In one of your recent post you stated that you had installed real duel exhaust. I am curious how did you do this legality ? In my state we have a regular inspection we pay $7.00 for and receive a clearance certificate for a clean bill of no defects which we have to have before getting the new years license. On of the items checked is the exhaust. Now according to the federal law that exhaust can not be changed from the engine to the cat. It would be obvious with my truck on its lift to spot a true duel exhaust even with two cat's installed., and any where I would take it they would be forced to give me a reject notice. No new license.
In my younger car building days (before the gov. mandates on cleaner air requirements) it was a standard cost for us to relieve the back pressure of the engine with installing duel exhaust. I know the theory & true benefit. So how did you in your '03 1/2 ton'r get by with it, using the loop hole you found maybe I can use it also.
You don't remove the catalytic converters that's against the law. You just remove the Y pipe so that you have a seperate pipe going all the way back to each of the converters. What they sell on the internet that they call "cat backs" are not really cat backs they just install two pipes from the Y pipe forward with those kits. Meaning that they leave the bottle neck in the system by having two pipes going into one pipe and then back out with two pipes which just defeats the purpose. Hope that helps. At least that's the way the piping is on a Silverado not sure how it is on other models.
No way of getting around having what amounts to a brick in the system with the catalytic converters but they've come a long way with those things today they flow much better than they used to. They make cars today that would blow the doors off of the old muscle cars that are as quiet as my Grandpa's '59 Buick used to be.
2010 Rockwood Signature Ultra Lite 8315BSS
2003 Chevy Silverado 1/2 Ton Extended Cab
Well we had a different definition of a "True duel Exhaust". Did not think my version was legal in all 50. Mine is a single running from the V-8's both sides of the engine's exhaust manifold back bellow the bumper.
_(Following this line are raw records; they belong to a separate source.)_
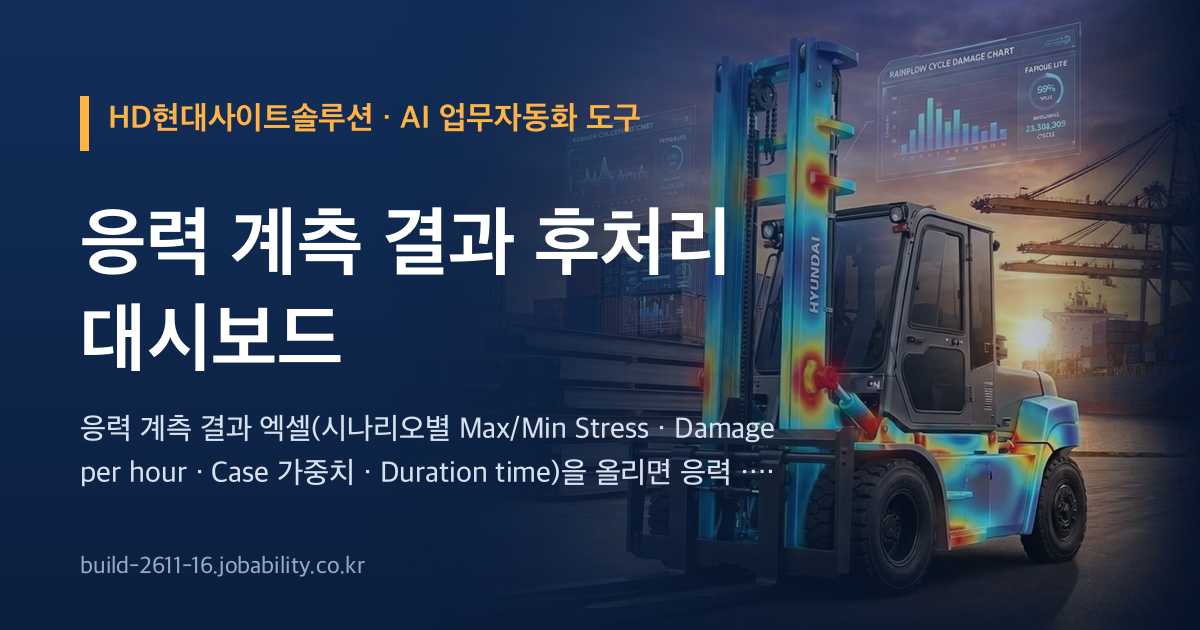
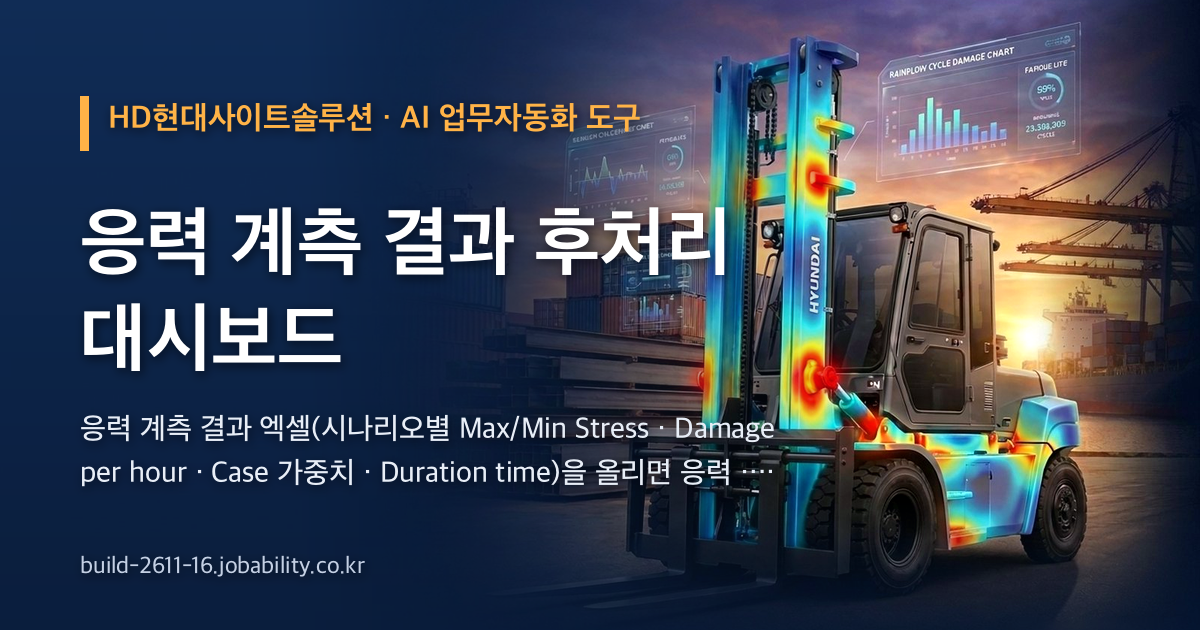
공유 그림 다시(사진 또렷하게) · 판 2026-11-13.12

diff --git a/index.html b/index.html
@@ -12,8 +12,8 @@
 <meta property="og:title" content="HD현대사이트솔루션 · 응력 계측 결과 후처리 대시보드">
 <meta property="og:description" content="응력 계측 결과 엑셀(시나리오별 Max/Min Stress · Damage per hour · Case 가중치 · Duration time)을 올리면 응력 · 수명 대시보드와 취약 채널 TOP10, 위험도 평가, 6절 보고서를 만드는 브라우저 도구입니다. 계산식은 엑셀과 같고 파일에 적">
 <meta property="og:url" content="https://build-2611-16.jobability.co.kr/">
-<meta property="og:image" content="https://build-2611-16.jobability.co.kr/og-image.png">
-<meta property="og:image:secure_url" content="https://build-2611-16.jobability.co.kr/og-image.png">
+<meta property="og:image" content="https://build-2611-16.jobability.co.kr/og-image.png?v=2">
+<meta property="og:image:secure_url" content="https://build-2611-16.jobability.co.kr/og-image.png?v=2">
 <meta property="og:image:type" content="image/png">
 <meta property="og:image:width" content="1200">
 <meta property="og:image:height" content="630">
@@ -22,7 +22,7 @@
 <meta name="twitter:card" content="summary_large_image">
 <meta name="twitter:title" content="HD현대사이트솔루션 · 응력 계측 결과 후처리 대시보드">
 <meta name="twitter:description" content="응력 계측 결과 엑셀(시나리오별 Max/Min Stress · Damage per hour · Case 가중치 · Duration time)을 올리면 응력 · 수명 대시보드와 취약 채널 TOP10, 위험도 평가, 6절 보고서를 만드는 브라우저 도구입니다. 계산식은 엑셀과 같고 파일에 적">
-<meta name="twitter:image" content="https://build-2611-16.jobability.co.kr/og-image.png">
+<meta name="twitter:image" content="https://build-2611-16.jobability.co.kr/og-image.png?v=2">
 <!-- /seo-kit -->
 <meta name="description" content="응력 계측 결과 엑셀(시나리오별 Max/Min Stress · Damage per hour · Case 가중치 · Duration time)을 올리면 응력 · 수명 대시보드와 취약 채널 TOP10, 위험도 평가, 6절 보고서를 만드는 브라우저 도구입니다. 계산식은 엑셀과 같고 파일에 적힌 값과 다시 계산한 값을 대조합니다.">
 <link rel="icon" href="favicon.svg" type="image/svg+xml">
@@ -30,9 +30,9 @@
 <link rel="stylesheet" href="css/app.css?v=1.1b">
 <!-- auth-kit: 로그인 전에는 도구 화면을 감춘다(js/auth.js 가 판정 뒤 푼다) -->
 <script>document.documentElement.classList.add('auth-lock')</script>
-<link rel="stylesheet" href="css/auth.css?v=2026-11-13.11">
-<link rel="stylesheet" href="css/board.css?v=2026-11-13.11">
-<link rel="stylesheet" href="css/kit-build.css?v=2026-11-13.11">
+<link rel="stylesheet" href="css/auth.css?v=2026-11-13.12">
+<link rel="stylesheet" href="css/board.css?v=2026-11-13.12">
+<link rel="stylesheet" href="css/kit-build.css?v=2026-11-13.12">
 <!-- /auth-kit -->
 </head>
 <body>
@@ -148,11 +148,11 @@
 <script src="js/stress.js?v=1.1b"></script>
 <script src="js/app.js?v=1.1b"></script>
 <!-- auth-kit: 로그인 · 사용 신청 · 승인 · 게시판(키트 정본 data10-00/kit/auth, 적용 build-2611-00/tools/kit) -->
-<script src="vendor/supabase.js?v=2026-11-13.11"></script>
-<script src="js/auth-config.js?v=2026-11-13.11"></script>
-<script src="js/kit-build.js?v=2026-11-13.11"></script>
-<script src="js/board.js?v=2026-11-13.11"></script>
-<script src="js/auth.js?v=2026-11-13.11"></script>
+<script src="vendor/supabase.js?v=2026-11-13.12"></script>
+<script src="js/auth-config.js?v=2026-11-13.12"></script>
+<script src="js/kit-build.js?v=2026-11-13.12"></script>
+<script src="js/board.js?v=2026-11-13.12"></script>
+<script src="js/auth.js?v=2026-11-13.12"></script>
 <!-- /auth-kit -->
 </body>
 </html>

diff --git a/guide.html b/guide.html
@@ -12,8 +12,8 @@
 <meta property="og:title" content="사용법 — 응력 계측 결과 후처리 대시보드">
 <meta property="og:description" content="응력 계측 결과 엑셀(시나리오별 Max/Min Stress · Damage per hour · Case 가중치 · Duration time)을 올리면 응력 · 수명 대시보드와 취약 채널 TOP10, 위험도 평가, 6절 보고서를 만드는 브라우저 도구입니다. 계산식은 엑셀과 같고 파일에 적">
 <meta property="og:url" content="https://build-2611-16.jobability.co.kr/guide.html">
-<meta property="og:image" content="https://build-2611-16.jobability.co.kr/og-image.png">
-<meta property="og:image:secure_url" content="https://build-2611-16.jobability.co.kr/og-image.png">
+<meta property="og:image" content="https://build-2611-16.jobability.co.kr/og-image.png?v=2">
+<meta property="og:image:secure_url" content="https://build-2611-16.jobability.co.kr/og-image.png?v=2">
 <meta property="og:image:type" content="image/png">
 <meta property="og:image:width" content="1200">
 <meta property="og:image:height" content="630">
@@ -22,7 +22,7 @@
 <meta name="twitter:card" content="summary_large_image">
 <meta name="twitter:title" content="사용법 — 응력 계측 결과 후처리 대시보드">
 <meta name="twitter:description" content="응력 계측 결과 엑셀(시나리오별 Max/Min Stress · Damage per hour · Case 가중치 · Duration time)을 올리면 응력 · 수명 대시보드와 취약 채널 TOP10, 위험도 평가, 6절 보고서를 만드는 브라우저 도구입니다. 계산식은 엑셀과 같고 파일에 적">
-<meta name="twitter:image" content="https://build-2611-16.jobability.co.kr/og-image.png">
+<meta name="twitter:image" content="https://build-2611-16.jobability.co.kr/og-image.png?v=2">
 <!-- /seo-kit -->
 <link rel="icon" href="favicon.svg" type="image/svg+xml">
 <link rel="stylesheet" href="css/style.css?v=1.1b">

diff --git a/plan.html b/plan.html
@@ -12,8 +12,8 @@
 <meta property="og:title" content="기획서 — 응력 계측 결과 후처리 대시보드">
 <meta property="og:description" content="응력 계측 결과 엑셀(시나리오별 Max/Min Stress · Damage per hour · Case 가중치 · Duration time)을 올리면 응력 · 수명 대시보드와 취약 채널 TOP10, 위험도 평가, 6절 보고서를 만드는 브라우저 도구입니다. 계산식은 엑셀과 같고 파일에 적">
 <meta property="og:url" content="https://build-2611-16.jobability.co.kr/plan.html">
-<meta property="og:image" content="https://build-2611-16.jobability.co.kr/og-image.png">
-<meta property="og:image:secure_url" content="https://build-2611-16.jobability.co.kr/og-image.png">
+<meta property="og:image" content="https://build-2611-16.jobability.co.kr/og-image.png?v=2">
+<meta property="og:image:secure_url" content="https://build-2611-16.jobability.co.kr/og-image.png?v=2">
 <meta property="og:image:type" content="image/png">
 <meta property="og:image:width" content="1200">
 <meta property="og:image:height" content="630">
@@ -22,7 +22,7 @@
 <meta name="twitter:card" content="summary_large_image">
 <meta name="twitter:title" content="기획서 — 응력 계측 결과 후처리 대시보드">
 <meta name="twitter:description" content="응력 계측 결과 엑셀(시나리오별 Max/Min Stress · Damage per hour · Case 가중치 · Duration time)을 올리면 응력 · 수명 대시보드와 취약 채널 TOP10, 위험도 평가, 6절 보고서를 만드는 브라우저 도구입니다. 계산식은 엑셀과 같고 파일에 적">
-<meta name="twitter:image" content="https://build-2611-16.jobability.co.kr/og-image.png">
+<meta name="twitter:image" content="https://build-2611-16.jobability.co.kr/og-image.png?v=2">
 <!-- /seo-kit -->
 <link rel="icon" href="favicon.svg" type="image/svg+xml">
 <link rel="stylesheet" href="css/style.css">

diff --git a/report.html b/report.html
@@ -12,8 +12,8 @@
 <meta property="og:title" content="평가보고서 — 응력 계측 결과 후처리 대시보드">
 <meta property="og:description" content="응력 계측 결과 후처리 대시보드 점검 · 평가보고서(2026-11-13) — 사이트 점검, 기능과 시험, 인계 준비, 판 이력, 한계.">
 <meta property="og:url" content="https://build-2611-16.jobability.co.kr/report.html">
-<meta property="og:image" content="https://build-2611-16.jobability.co.kr/og-image.png">
-<meta property="og:image:secure_url" content="https://build-2611-16.jobability.co.kr/og-image.png">
+<meta property="og:image" content="https://build-2611-16.jobability.co.kr/og-image.png?v=2">
+<meta property="og:image:secure_url" content="https://build-2611-16.jobability.co.kr/og-image.png?v=2">
 <meta property="og:image:type" content="image/png">
 <meta property="og:image:width" content="1200">
 <meta property="og:image:height" content="630">
@@ -22,7 +22,7 @@
 <meta name="twitter:card" content="summary_large_image">
 <meta name="twitter:title" content="평가보고서 — 응력 계측 결과 후처리 대시보드">
 <meta name="twitter:description" content="응력 계측 결과 후처리 대시보드 점검 · 평가보고서(2026-11-13) — 사이트 점검, 기능과 시험, 인계 준비, 판 이력, 한계.">
-<meta name="twitter:image" content="https://build-2611-16.jobability.co.kr/og-image.png">
+<meta name="twitter:image" content="https://build-2611-16.jobability.co.kr/og-image.png?v=2">
 <!-- /seo-kit -->
 <meta name="description" content="응력 계측 결과 후처리 대시보드 점검 · 평가보고서(2026-11-13) — 사이트 점검, 기능과 시험, 인계 준비, 판 이력, 한계.">
 <link rel="icon" href="favicon.svg" type="image/svg+xml">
Straight as possible and when not with a mandrel bend. In those days there was a term called "Lakers" where as there was a Y right as the pipe straighten out from the exhaust manifold. Then on one leg of this Y was a chromed pipe that ran out& turned just below the doors with a bolt on pug at the end. When racing you would un-screw the plugs for a "blank" close flow free exhaust.
When they ran a Factory street version with a 426 Hemi with 433.6 HP and a 472 lb. ft. of torque, which we disagree again on "Blowing the doors off". in all kinds of ways of timing. Do some checking on that , and that was with full steel frames & bodies & again the True Duel Exhaust..
Those lakers were also known as drag pipes where I was raised. Not only for drag racing but also because they'd drag on just about any high spot in the road.
Yeah I know what you're talking about having straight pipes with no restriction being true duals like the ones I had on my '64 Mercury Comet Cyclone back in the mid 60's. But in this case I was referring to what the companies are calling cat backs that are not actually going back to the catalytic converters.
I miss the days of the old muscle cars. I ordered a new '73 454 SD Trans Am that was considered the last of the muscle cars that I wish I still had. I also had a '73 454 Corvette convertible that was pretty much a boat anchor until I rebuilt the engine and bought the engine up to the LS6 specs that was a really great running car. Oh to be young again. I spent a fortune on those things but it sure was fun to go cruising on the weekends.